In the medical specialty of nuclear medicine, radioactivity provides a useful tool in the diagnosis and treatment of many diseases.
Many different materials emit small amounts of energy in the form of radiation and this can be used to take a ‘picture’ of various parts of the body. After injection of a radioactive substance, a special camera is used to take a picture of the gamma rays which are present in the body for a short time afterwards. This process is usually called scanning.
The most common use of nuclear medicine is the bone scan, which can show up fractures (breaks) which may not be visible on normal X-rays. This test is also very useful in certain types of cancer (particularly prostate and breast cancers) to see if there has been any spread to bone. Bone scans are also useful in detecting arthritis and infection (osteomyelitis). The latter is important in children where early diagnosis is very important.
Nuclear scanning is probably the best way to detect blood clots in the lungs (emboli). This potentially lethal condition can occur after surgery and an emergency scan may be necessary to allow treatment to commence as soon as possible.
Blood flow to heart muscles can be studied through radioactive scanning and this may be very useful in suspected heart attacks and the diagnosis of chest pains.
Treatment using radioactive materials is also possible, particularly in cases of thyroid cancer, fluid in joints and also for pain from widespread deposits of cancer.
The most common question asked by patients when told they need to have a radioactive scan is: ‘will I glow in the dark?’. The answer is no. Nuclear medicine is very safe with little, if any, discomfort or side effects.
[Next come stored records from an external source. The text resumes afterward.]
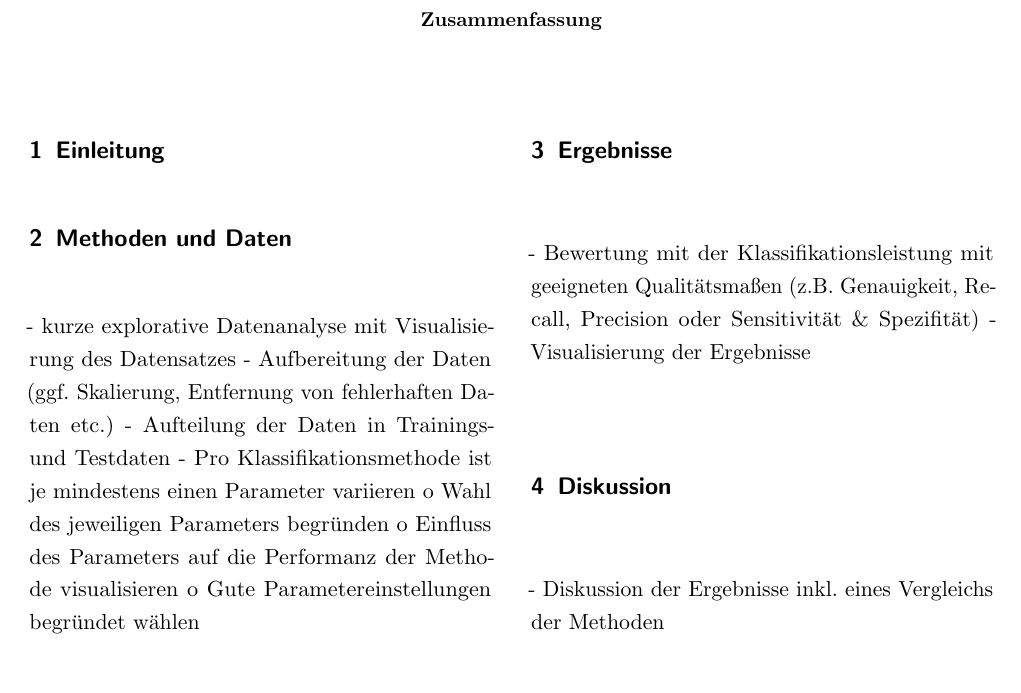
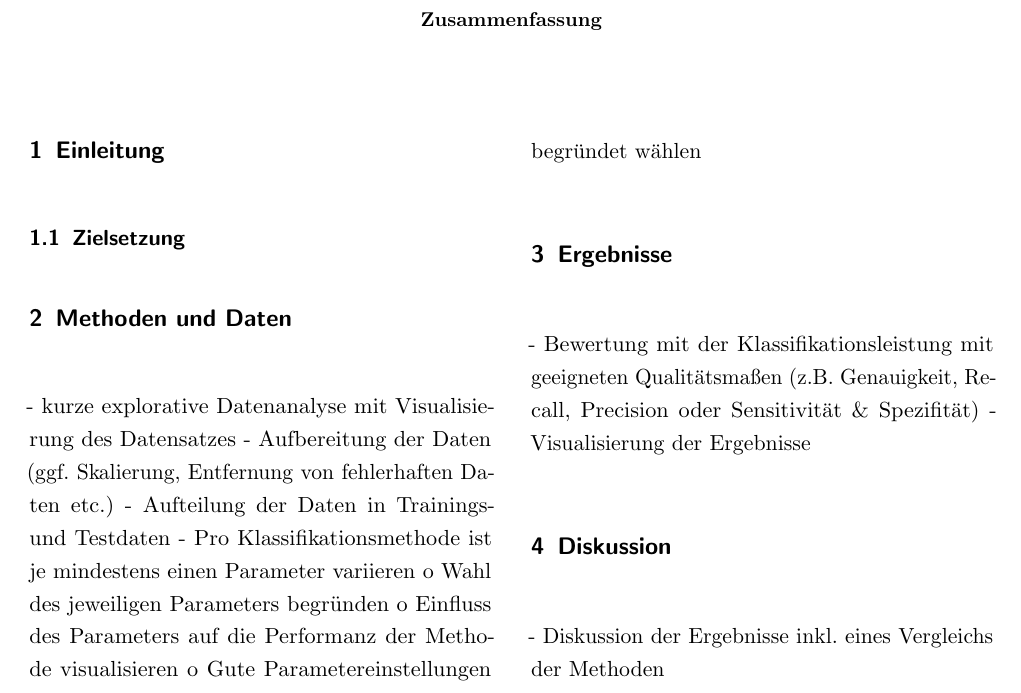
Before and after one commit to sihingbenni/ml-essay-pistachios, a LaTeX paper (latex/document.tex, which reads latex/sections/introduction.tex): part of page 3 of 3, cut so that both start at the same text. Compiled offline with pdfLaTeX.

Commit message:
txs auto checkin

```diff
--- a/latex/sections/introduction.tex
+++ b/latex/sections/introduction.tex
@@ -1,2 +1,4 @@
 
 \section{Einleitung}
+
+\subsection{Zielsetzung}
```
The process may take a little longer than having an X-ray, but it's no more uncomfortable.
Last Reviewed: 25 June 2001